[[ RECORDS SHOWN open ]]

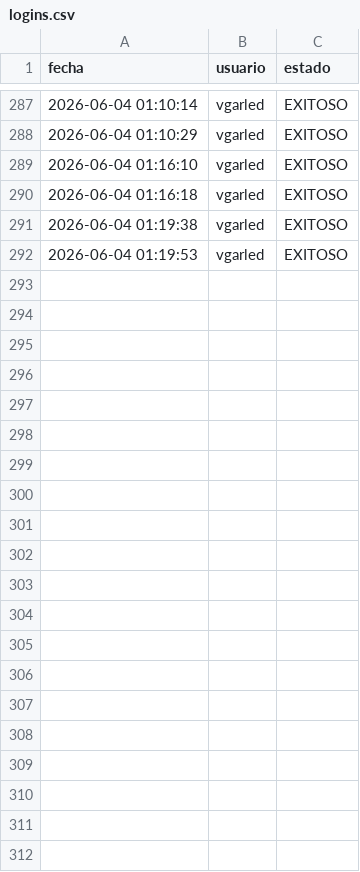
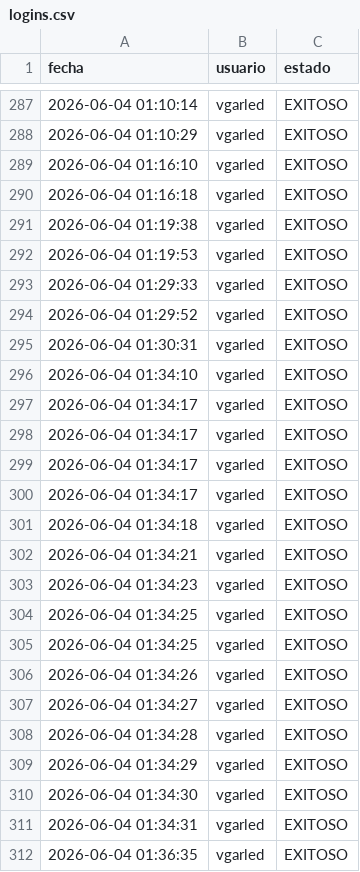
Before and after one commit to avmilvil/ProyectoGIIR2, a CSV file: logins.csv, drawn as a sheet; only a part is shown, gaps mark what is left out; the diff names each change by its address in the sheet, - before the commit and + after, or states it on an @@ line.

Commit message:
Corrección de hilos para CSV de 4 columnas

```diff
--- a/logins.csv
+++ b/logins.csv
+row 293: 2026-06-04 01:29:33 | vgarled | EXITOSO
+row 294: 2026-06-04 01:29:52 | vgarled | EXITOSO
+row 295: 2026-06-04 01:30:31 | vgarled | EXITOSO
+row 296: 2026-06-04 01:34:10 | vgarled | EXITOSO
+row 297: 2026-06-04 01:34:17 | vgarled | EXITOSO
+row 298: 2026-06-04 01:34:17 | vgarled | EXITOSO
+row 299: 2026-06-04 01:34:17 | vgarled | EXITOSO
+row 300: 2026-06-04 01:34:17 | vgarled | EXITOSO
+row 301: 2026-06-04 01:34:18 | vgarled | EXITOSO
+row 302: 2026-06-04 01:34:21 | vgarled | EXITOSO
+row 303: 2026-06-04 01:34:23 | vgarled | EXITOSO
+row 304: 2026-06-04 01:34:25 | vgarled | EXITOSO
+row 305: 2026-06-04 01:34:25 | vgarled | EXITOSO
+row 306: 2026-06-04 01:34:26 | vgarled | EXITOSO
+row 307: 2026-06-04 01:34:27 | vgarled | EXITOSO
+row 308: 2026-06-04 01:34:28 | vgarled | EXITOSO
+row 309: 2026-06-04 01:34:29 | vgarled | EXITOSO
+row 310: 2026-06-04 01:34:30 | vgarled | EXITOSO
+row 311: 2026-06-04 01:34:31 | vgarled | EXITOSO
+row 312: 2026-06-04 01:36:35 | vgarled | EXITOSO
```
Also changed, not shown: 3 other files.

[[ RECORDS SHOWN closed ]]

### WHAT THE TASK ASKS
Copy all the data exactly as written, but skip any picture.

### SOLUTION BELOW
Before and after one commit to avmilvil/ProyectoGIIR2, a CSV file: logins.csv, drawn as a sheet; only a part is shown, gaps mark what is left out; the diff names each change by its address in the sheet, - before the commit and + after, or states it on an @@ line.

Commit message:
Corrección de hilos para CSV de 4 columnas

```diff
--- a/logins.csv
+++ b/logins.csv
+row 293: 2026-06-04 01:29:33 | vgarled | EXITOSO
+row 294: 2026-06-04 01:29:52 | vgarled | EXITOSO
+row 295: 2026-06-04 01:30:31 | vgarled | EXITOSO
+row 296: 2026-06-04 01:34:10 | vgarled | EXITOSO
+row 297: 2026-06-04 01:34:17 | vgarled | EXITOSO
+row 298: 2026-06-04 01:34:17 | vgarled | EXITOSO
+row 299: 2026-06-04 01:34:17 | vgarled | EXITOSO
+row 300: 2026-06-04 01:34:17 | vgarled | EXITOSO
+row 301: 2026-06-04 01:34:18 | vgarled | EXITOSO
+row 302: 2026-06-04 01:34:21 | vgarled | EXITOSO
+row 303: 2026-06-04 01:34:23 | vgarled | EXITOSO
+row 304: 2026-06-04 01:34:25 | vgarled | EXITOSO
+row 305: 2026-06-04 01:34:25 | vgarled | EXITOSO
+row 306: 2026-06-04 01:34:26 | vgarled | EXITOSO
+row 307: 2026-06-04 01:34:27 | vgarled | EXITOSO
+row 308: 2026-06-04 01:34:28 | vgarled | EXITOSO
+row 309: 2026-06-04 01:34:29 | vgarled | EXITOSO
+row 310: 2026-06-04 01:34:30 | vgarled | EXITOSO
+row 311: 2026-06-04 01:34:31 | vgarled | EXITOSO
+row 312: 2026-06-04 01:36:35 | vgarled | EXITOSO
```
Also changed, not shown: 3 other files.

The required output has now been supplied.